The operator said on Wednesday that a one-month technical trial will take place from March in the Thames Valley, the same area where O2 performed its early 4G tests. Three will be testing out 2.6GHz spectrum, which is very high-bandwidth, at around four sites close to Maidenhead and Slough.
Three has said it will begin performing 4G technical trials in the Thames Valley area in early 2012. Photo credit: Enjoy Truro
Further tests, involving real-world customers, will follow later in the year, Three said.
"With every major upgrade like this smartphone and tablet customers will find they can enjoy their devices more in more places across the UK," Three chief David Dyson said in a statement. "Our ability to provide all-you-can-eat data packages depends on a combination of smart network management, investment in improved technologies and the spectrum that is the lifeblood of mobile."
At the moment, O2 is trialling 4G LTE (long-term evolution) technology in London, while Everything Everywhere (T-Mobile and Orange) is doing the same in Cornwall.
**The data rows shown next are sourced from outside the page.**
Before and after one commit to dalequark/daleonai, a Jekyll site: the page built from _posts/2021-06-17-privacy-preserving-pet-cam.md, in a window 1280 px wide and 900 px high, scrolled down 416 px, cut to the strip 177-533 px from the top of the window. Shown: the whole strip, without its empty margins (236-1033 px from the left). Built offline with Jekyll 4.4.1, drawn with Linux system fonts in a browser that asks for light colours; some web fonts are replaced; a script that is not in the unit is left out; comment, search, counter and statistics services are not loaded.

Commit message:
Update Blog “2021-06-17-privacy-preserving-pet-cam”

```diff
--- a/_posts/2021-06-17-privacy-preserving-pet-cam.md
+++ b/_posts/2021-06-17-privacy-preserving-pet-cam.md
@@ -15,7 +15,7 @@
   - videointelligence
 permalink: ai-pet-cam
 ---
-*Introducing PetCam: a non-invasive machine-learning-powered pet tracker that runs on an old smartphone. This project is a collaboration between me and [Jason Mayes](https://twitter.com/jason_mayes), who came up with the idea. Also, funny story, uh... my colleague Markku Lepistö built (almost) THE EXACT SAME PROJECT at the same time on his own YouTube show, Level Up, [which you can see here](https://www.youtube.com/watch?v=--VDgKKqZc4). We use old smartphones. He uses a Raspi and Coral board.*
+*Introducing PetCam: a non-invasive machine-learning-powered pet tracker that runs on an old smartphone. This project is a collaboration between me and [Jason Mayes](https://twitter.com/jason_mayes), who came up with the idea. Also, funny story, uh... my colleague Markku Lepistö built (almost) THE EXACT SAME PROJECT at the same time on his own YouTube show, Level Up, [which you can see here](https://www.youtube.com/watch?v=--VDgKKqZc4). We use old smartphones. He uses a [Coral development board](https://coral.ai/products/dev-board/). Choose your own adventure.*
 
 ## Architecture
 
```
Vodafone has already conducted three LTE trials in the UK, having started in 2009.
None of the operators can launch their UK 4G services until they have bought new spectrum at a much-delayed auction, which is now supposed to take place at the end of 2012. The auction was originally scheduled for September 2008, but real and threatened court actions from some operators — notably O2 and T-Mobile — have repeatedly put the date back.
The intra-industry argument is testing the patience of MPs, culture secretary Jeremy Hunt and the regulator Ofcom, all of whom have called on the operators to get on with it and allow the UK not to fall even further behind other countries in deploying 4G.
The legal threats are part of a protracted squabble between the operators over who gets to keep or gain how much spectrum come the auction, a matter that is complicated by the fact that the UK now allows the 'refarming' of 2G voice and SMS spectrum for mobile broadband. Some operators have 2G spectrum that is suitable for refarming — similar to reallocation or repurposing — and some do not.
A study published in October suggested that the UK is losing out on £730m of potential economic benefits each year, due to its lack of 4G services.